MENLO PARK, Calif.--()--Amid a thriving tech economy and the hottest IPO market in 15 years, some Wall Street and Silicon Valley executives have raised the specter of another tech bubble. Leading technology executives resoundingly reject such talk, expressing strong confidence in the continued strength of the tech economy and their companies in 2015. That’s according to the fourth annual Technology Leaders Forecast Survey, conducted by DLA Piper and PitchBook.

The survey, which measures the attitudes and perspectives of senior technology and venture capital executives, presents a moderately bullish view of the economy, with more than three-quarters (83 percent) of technology executives predicting healthy growth through 2015. The executives are even more bullish on the prospects for their own companies, with nearly nine out of 10 predicting growth in their sales revenues and more than a quarter (27 percent) predicting “significant growth” for their companies.

The measured optimism also extends to the IPO market, where 74 percent expect at least moderate growth. Given that 2014 is shaping up to be a record year for U.S. public offerings — the best since the late 1990s — broad expectations for continued expansion indicate strong confidence in both the tech economy and the market’s appetite for investing in tech companies.

The survey results don’t paint all blue skies for the US technology industry; respondents were less optimistic about Silicon Valley’s prospects for maintaining its place as the global epicenter of the tech industry. They cite troubles attracting and retaining qualified talent, the rise of other global technology centers, and the burdens of government regulation as ‘threats’ to the U.S. technology industry and Silicon Valley.

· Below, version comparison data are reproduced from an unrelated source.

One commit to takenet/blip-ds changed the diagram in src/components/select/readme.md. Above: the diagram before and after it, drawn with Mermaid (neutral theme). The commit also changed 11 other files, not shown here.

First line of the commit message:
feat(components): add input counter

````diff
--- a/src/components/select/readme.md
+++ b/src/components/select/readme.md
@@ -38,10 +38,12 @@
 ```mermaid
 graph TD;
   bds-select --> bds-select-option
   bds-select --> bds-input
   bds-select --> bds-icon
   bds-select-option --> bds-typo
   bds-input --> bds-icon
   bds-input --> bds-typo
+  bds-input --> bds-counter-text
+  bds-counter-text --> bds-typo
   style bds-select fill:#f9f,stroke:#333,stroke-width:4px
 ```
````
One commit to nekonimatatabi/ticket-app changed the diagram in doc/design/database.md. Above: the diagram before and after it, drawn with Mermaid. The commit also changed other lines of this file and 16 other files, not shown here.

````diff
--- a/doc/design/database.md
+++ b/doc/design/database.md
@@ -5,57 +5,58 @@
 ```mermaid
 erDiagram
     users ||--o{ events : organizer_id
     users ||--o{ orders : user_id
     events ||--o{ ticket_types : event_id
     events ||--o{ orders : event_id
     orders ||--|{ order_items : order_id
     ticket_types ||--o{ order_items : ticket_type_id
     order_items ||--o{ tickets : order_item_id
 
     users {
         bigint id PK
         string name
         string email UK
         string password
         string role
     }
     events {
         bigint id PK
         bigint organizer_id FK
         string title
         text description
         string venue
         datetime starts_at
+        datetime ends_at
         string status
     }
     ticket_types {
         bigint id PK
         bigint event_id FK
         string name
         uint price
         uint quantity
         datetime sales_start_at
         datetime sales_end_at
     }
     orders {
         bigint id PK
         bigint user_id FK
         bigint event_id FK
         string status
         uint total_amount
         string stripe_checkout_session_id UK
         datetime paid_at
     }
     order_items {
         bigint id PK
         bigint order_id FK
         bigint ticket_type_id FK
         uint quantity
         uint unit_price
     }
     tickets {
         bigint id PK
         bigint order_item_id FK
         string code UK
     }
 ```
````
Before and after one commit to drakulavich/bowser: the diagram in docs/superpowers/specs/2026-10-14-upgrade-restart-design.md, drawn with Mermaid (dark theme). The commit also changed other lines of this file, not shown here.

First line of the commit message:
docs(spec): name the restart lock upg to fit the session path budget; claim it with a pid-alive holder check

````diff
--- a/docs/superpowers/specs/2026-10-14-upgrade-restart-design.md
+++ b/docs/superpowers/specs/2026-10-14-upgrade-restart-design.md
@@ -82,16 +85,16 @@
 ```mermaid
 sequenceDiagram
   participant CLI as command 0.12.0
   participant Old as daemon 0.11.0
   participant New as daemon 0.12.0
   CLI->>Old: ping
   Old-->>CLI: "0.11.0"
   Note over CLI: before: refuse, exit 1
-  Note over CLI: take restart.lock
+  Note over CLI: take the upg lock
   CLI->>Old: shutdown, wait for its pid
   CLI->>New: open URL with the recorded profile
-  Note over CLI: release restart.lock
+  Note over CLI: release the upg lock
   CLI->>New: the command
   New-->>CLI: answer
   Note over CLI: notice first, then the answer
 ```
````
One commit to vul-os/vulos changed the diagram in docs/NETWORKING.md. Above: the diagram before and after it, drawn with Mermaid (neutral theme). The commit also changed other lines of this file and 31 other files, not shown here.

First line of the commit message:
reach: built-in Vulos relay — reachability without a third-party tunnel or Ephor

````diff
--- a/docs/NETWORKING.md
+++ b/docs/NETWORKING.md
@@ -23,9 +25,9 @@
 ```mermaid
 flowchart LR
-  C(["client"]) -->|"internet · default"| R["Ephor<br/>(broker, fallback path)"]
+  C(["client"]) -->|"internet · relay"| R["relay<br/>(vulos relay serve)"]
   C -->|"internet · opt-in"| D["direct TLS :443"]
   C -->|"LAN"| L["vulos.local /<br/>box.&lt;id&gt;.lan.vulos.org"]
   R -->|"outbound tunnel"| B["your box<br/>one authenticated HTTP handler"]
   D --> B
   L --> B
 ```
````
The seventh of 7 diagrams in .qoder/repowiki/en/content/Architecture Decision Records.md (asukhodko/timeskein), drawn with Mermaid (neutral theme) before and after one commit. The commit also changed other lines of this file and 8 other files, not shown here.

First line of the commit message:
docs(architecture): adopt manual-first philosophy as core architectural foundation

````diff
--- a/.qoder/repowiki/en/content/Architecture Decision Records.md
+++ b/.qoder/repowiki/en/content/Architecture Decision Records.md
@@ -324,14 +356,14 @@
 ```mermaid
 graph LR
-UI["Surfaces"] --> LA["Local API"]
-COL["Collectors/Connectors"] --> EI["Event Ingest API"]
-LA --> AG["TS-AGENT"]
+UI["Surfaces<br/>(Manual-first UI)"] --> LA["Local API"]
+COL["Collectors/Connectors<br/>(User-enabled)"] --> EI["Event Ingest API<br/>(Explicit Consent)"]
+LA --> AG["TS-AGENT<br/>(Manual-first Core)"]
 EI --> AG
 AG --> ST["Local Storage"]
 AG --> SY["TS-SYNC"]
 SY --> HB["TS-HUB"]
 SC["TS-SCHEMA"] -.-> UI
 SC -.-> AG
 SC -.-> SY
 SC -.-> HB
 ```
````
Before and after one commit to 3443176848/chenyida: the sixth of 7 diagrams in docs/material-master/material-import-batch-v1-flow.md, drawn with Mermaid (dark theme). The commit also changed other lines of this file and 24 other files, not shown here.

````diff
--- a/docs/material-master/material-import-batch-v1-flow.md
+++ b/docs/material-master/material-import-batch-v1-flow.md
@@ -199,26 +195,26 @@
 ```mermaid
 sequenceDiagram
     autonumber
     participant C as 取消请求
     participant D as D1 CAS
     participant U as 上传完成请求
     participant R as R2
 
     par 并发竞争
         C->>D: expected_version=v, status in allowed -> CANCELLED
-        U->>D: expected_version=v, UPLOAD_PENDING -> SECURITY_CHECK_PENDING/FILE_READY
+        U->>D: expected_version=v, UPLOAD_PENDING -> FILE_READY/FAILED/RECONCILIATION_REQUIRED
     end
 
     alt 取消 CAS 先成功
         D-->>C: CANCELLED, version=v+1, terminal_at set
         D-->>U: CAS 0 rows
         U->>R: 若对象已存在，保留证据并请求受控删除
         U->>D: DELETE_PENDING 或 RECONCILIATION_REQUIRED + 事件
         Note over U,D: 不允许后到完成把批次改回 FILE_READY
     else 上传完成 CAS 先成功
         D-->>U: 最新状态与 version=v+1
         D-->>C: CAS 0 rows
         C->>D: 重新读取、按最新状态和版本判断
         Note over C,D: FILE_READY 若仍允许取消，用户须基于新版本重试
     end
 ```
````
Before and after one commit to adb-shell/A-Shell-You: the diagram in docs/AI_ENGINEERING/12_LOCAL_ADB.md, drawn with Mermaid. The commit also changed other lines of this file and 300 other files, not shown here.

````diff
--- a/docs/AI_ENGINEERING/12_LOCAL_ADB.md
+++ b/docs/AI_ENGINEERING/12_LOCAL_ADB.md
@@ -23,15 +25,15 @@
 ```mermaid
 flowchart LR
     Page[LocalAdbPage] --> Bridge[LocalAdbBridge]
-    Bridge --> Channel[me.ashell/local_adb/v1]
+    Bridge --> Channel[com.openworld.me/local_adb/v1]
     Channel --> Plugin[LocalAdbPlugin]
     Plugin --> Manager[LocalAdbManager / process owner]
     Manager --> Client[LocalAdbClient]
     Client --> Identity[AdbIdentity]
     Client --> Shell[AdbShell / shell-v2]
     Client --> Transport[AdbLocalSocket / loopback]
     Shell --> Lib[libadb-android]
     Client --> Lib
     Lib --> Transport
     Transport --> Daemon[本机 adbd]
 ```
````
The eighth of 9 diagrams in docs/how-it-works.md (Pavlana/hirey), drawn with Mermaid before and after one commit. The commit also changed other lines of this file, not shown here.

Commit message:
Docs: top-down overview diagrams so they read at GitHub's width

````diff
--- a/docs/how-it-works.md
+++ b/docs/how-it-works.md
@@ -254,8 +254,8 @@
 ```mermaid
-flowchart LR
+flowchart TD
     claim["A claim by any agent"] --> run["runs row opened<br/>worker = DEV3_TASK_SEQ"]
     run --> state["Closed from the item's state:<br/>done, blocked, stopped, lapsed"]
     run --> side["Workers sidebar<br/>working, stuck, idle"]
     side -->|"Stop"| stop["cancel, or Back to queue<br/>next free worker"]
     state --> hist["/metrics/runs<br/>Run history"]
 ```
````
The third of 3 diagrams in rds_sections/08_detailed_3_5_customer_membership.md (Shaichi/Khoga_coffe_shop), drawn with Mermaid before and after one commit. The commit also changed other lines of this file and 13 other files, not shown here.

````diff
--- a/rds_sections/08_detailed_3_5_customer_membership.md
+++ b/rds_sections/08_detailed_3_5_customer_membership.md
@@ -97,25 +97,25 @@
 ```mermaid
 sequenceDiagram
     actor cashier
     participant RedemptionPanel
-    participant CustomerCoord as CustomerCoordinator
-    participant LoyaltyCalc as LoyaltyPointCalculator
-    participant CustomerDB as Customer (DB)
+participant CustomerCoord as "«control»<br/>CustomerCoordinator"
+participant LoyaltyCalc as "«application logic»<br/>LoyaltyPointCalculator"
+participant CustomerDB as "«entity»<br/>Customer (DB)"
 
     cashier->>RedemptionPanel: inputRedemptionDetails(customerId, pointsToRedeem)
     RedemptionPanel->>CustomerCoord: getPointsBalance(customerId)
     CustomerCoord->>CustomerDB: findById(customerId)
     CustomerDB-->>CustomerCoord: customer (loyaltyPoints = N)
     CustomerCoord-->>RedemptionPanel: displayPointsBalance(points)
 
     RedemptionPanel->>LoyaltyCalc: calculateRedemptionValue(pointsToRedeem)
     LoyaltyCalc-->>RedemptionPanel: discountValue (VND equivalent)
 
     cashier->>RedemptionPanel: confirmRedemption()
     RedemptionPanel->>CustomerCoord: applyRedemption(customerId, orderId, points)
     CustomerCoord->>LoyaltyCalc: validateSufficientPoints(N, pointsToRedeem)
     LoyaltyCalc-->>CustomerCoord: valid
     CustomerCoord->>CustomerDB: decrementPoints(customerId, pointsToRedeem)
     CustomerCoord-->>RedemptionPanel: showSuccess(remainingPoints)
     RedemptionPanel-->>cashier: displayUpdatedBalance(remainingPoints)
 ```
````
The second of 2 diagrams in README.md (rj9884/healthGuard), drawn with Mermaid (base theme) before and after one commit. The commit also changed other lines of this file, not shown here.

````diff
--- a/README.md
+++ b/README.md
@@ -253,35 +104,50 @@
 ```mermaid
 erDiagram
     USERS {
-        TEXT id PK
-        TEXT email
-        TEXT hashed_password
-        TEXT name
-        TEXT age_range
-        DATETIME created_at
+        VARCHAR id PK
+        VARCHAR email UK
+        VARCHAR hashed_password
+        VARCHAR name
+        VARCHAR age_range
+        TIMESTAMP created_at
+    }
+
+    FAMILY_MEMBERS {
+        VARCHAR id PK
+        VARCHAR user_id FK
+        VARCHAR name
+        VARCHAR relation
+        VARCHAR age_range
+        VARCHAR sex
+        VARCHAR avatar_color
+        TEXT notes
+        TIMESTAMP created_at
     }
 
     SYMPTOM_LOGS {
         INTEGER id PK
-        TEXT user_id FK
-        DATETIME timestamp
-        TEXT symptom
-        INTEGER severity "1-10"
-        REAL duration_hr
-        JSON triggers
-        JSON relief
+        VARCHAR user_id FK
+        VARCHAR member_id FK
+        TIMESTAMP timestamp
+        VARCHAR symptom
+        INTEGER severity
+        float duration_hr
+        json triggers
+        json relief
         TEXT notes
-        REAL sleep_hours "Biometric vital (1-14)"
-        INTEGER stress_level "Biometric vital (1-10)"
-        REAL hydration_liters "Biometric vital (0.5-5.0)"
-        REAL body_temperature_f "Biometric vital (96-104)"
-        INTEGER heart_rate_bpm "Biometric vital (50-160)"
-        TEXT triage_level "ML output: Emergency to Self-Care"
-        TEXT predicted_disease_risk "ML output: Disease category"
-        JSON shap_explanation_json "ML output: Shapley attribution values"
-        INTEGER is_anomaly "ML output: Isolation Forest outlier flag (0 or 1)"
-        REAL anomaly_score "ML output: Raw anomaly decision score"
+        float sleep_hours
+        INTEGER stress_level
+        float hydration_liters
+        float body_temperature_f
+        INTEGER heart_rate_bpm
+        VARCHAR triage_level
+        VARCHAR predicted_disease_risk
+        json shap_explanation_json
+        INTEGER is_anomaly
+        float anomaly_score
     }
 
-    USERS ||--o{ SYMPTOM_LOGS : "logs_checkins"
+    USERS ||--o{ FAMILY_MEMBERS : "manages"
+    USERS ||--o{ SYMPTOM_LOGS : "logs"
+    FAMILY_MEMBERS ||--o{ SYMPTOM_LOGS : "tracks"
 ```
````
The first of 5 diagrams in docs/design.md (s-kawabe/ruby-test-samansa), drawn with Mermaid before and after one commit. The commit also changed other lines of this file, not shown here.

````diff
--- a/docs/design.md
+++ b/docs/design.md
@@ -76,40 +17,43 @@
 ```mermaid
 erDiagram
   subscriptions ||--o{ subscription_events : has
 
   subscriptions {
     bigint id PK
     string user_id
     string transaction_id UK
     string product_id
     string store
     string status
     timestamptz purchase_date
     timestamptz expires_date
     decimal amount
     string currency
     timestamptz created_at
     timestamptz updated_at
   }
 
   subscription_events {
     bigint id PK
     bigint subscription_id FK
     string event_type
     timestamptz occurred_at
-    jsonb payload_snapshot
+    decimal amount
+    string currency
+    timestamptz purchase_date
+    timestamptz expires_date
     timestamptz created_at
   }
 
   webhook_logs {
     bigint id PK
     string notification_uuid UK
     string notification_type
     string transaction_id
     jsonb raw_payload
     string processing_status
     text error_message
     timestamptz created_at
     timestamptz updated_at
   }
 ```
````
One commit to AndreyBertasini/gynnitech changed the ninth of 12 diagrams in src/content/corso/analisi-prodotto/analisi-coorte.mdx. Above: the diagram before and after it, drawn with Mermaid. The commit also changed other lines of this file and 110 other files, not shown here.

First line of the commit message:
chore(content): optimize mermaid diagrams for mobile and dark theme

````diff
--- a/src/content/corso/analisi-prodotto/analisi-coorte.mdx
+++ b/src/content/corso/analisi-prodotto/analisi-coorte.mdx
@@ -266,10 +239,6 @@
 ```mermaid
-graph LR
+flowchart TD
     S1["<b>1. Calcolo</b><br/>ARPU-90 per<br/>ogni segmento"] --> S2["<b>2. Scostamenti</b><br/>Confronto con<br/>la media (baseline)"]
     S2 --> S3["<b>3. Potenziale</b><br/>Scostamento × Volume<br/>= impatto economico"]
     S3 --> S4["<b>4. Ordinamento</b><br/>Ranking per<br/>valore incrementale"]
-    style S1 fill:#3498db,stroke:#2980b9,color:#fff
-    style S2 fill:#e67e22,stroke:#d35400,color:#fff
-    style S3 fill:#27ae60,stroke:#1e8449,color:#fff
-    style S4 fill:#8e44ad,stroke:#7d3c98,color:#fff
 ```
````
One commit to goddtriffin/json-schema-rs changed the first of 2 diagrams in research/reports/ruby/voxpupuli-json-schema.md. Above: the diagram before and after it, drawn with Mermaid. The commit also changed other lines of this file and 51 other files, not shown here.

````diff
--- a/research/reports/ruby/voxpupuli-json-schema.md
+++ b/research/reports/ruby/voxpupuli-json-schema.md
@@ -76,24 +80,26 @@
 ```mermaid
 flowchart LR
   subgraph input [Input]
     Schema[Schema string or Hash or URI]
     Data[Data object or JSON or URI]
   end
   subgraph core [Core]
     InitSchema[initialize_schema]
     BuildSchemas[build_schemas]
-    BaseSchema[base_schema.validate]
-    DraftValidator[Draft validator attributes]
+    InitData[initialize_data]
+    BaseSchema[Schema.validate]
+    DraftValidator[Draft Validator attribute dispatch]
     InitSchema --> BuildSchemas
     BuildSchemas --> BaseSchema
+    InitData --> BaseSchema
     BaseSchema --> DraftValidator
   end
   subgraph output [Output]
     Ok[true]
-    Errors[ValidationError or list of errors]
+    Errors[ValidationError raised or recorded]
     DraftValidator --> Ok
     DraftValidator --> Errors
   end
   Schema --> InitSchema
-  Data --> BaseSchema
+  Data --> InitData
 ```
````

The survey also uncovered a significant shift in perceptions of China as a technology superpower. Just two years ago only 10 percent of technology leaders expected China would be a major contributor to technology development and innovation in the near term. In this year’s survey, two-thirds (67 percent) say China will be a major tech innovator in the next decade.

“Technology insiders have adeptly predicted the resilience of their industry through the challenging early part of this young century, and they are becoming increasingly confident in the prospects for sustained growth in 2015 and beyond,” said Peter Astiz, Global Co-head of the Technology Sector at DLA Piper. “The tech executives we surveyed are obviously excited about opportunities for international growth and innovation, but they also, evidently, are aware of globalization’s tendency to increase competitive pressures.”

Other highlights of the 2014 Technology Leaders Forecast Survey include:

  • 67 percent of technology executives see emerging global tech centers as a potential threat to Silicon Valley remaining the epicenter of global technology innovation.
  • 70 percent of technology executives see talent shortages and talent flight as a threat to Silicon Valley’s technology economy, a reflection of the state of the local economy and the resulting tight talent market.
  • More than a quarter of tech executives (28 percent) see access to quality talent as the biggest challenge for start-ups; and almost half (46 percent) see it as a major challenge.
  • 67 percent of respondents anticipate increasing their hiring in the coming year.
  • 58 percent of technology executives believe data privacy and security issues are the greatest threat to their business. Only “business competition” represents a bigger threat.
  • 53 percent believe that state-sponsored organizations are the primary security threat.
  • 77 percent of respondents think that concerns over protection of intellectual property are the biggest threat to the growth of the technology sector in China.
  • Executives ranked mobile, big data and cloud computing as the three most promising sectors of the technology economy.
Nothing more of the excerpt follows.